What is waste and biomass valorisation?
Waste and biomass valorisation is a term that you will never fail to come across when waste management topic is discussed. It is simply the process by which waste is treated. The treatment can be done for several reasons. One of them is for disposal. It could also be done for sorting or even storage.
What really motivated the valorisation or treatment of waste is the depletion of materials. This saw the need for recycling of waste and residues to address the socio-economic concerns that had resulted from the exhaustion.
The process of waste valorisation
The method of waste and biomass valorisation involves the following major activities:
1. Processing of residue into raw materials
This is actually one of the most popular ways of waste valorisation. As the term suggests, the process merely involves the processing of waste or turning it into raw materials. It is quite straightforward. For instance, plastic bags can be processed and used to make computer cases and so on. Another good example is carbon dioxide. Being waste from plants or even humans, it is converted to methanol which is used to make fuel and other materials through a process known as carbon dioxide hydrogenation.

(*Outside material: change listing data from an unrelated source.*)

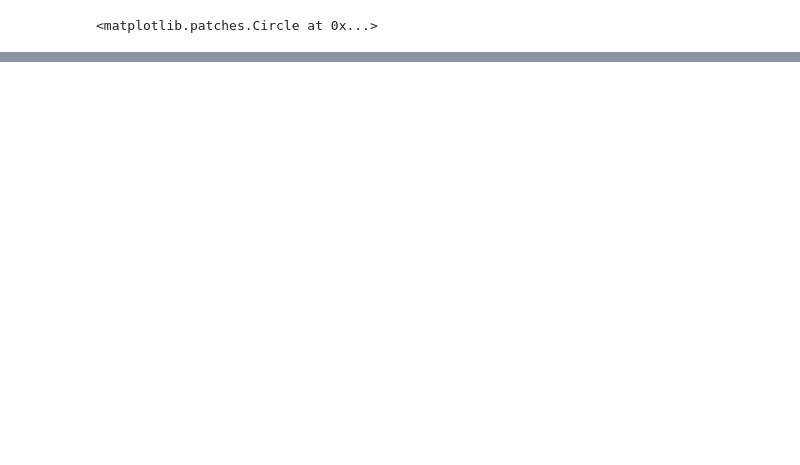
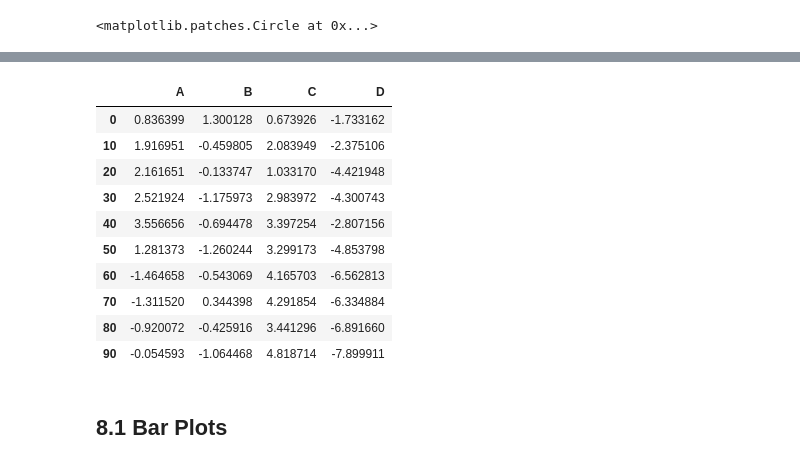
Before and after one commit to pekoto-zz/MyJupyterNotes, a Jupyter notebook: Python for Data Analysis.ipynb, the cells around one changed output, grey strips where cells are left out. Saved outputs shown, nothing was run; the diff lists cells and outputs as text; code cells hidden in the pictures; blank space fills up the shorter version.

```diff
--- a/Python for Data Analysis.ipynb
+++ b/Python for Data Analysis.ipynb
@@ -4549,0 +4580,7 @@ axis.add_patch(circle)
+# %%
+# DataFrames plot each column as a different line, and creates legends automatically
+df = pd.DataFrame(np.random.randn(10, 4).cumsum(0),
+                  columns=['A', 'B', 'C', 'D'],
+                  index=np.arange(0, 100, 10))
+
+df.plot()
@@ -4549,0 +4591,16 @@ axis.add_patch(circle)
+# %%
+df
+# %% [output]
+|  | A | B | C | D |
+| 0 | 0.836399 | 1.300128 | 0.673926 | -1.733162 |
+| 10 | 1.916951 | -0.459805 | 2.083949 | -2.375106 |
+| 20 | 2.161651 | -0.133747 | 1.033170 | -4.421948 |
+| 30 | 2.521924 | -1.175973 | 2.983972 | -4.300743 |
+| 40 | 3.556656 | -0.694478 | 3.397254 | -2.807156 |
+| 50 | 1.281373 | -1.260244 | 3.299173 | -4.853798 |
+| 60 | -1.464658 | -0.543069 | 4.165703 | -6.562813 |
+| 70 | -1.311520 | 0.344398 | 4.291854 | -6.334884 |
+| 80 | -0.920072 | -0.425916 | 3.441296 | -6.891660 |
+| 90 | -0.054593 | -1.064468 | 4.818714 | -7.899911 |
+# %% [markdown]
+## 8.1 Bar Plots
```
Also changed, not shown: parts of 23 cells of this notebook.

2. Finished or semi-finished products as energy sources
Some of the waste may be in the form of finished or semi-finished products. These residues are used as inputs for the production of other items. A good example is steel which can be used in the manufacturing of bicycles. Salt also is a good example and is used in food production.
3. Biomass Valorisation
When it comes to biomass valorisation, microwave technology is employed. In this process, heat is used to break down these waste products. Engineers and other stakeholders are also looking to improve the process by creating bacterial engines to increase the rate of biological decomposition.
Processes like pyrolysis are also employed to transform these materials chemically. Through biomass valorisation, fossil fuel and micronutrient fertilisers are created.The various valorisation techniques were invented to manage waste and also increase sustainability in the manufacturing industries. Engineers continue to research and develop new ways and processes that could make it more efficient.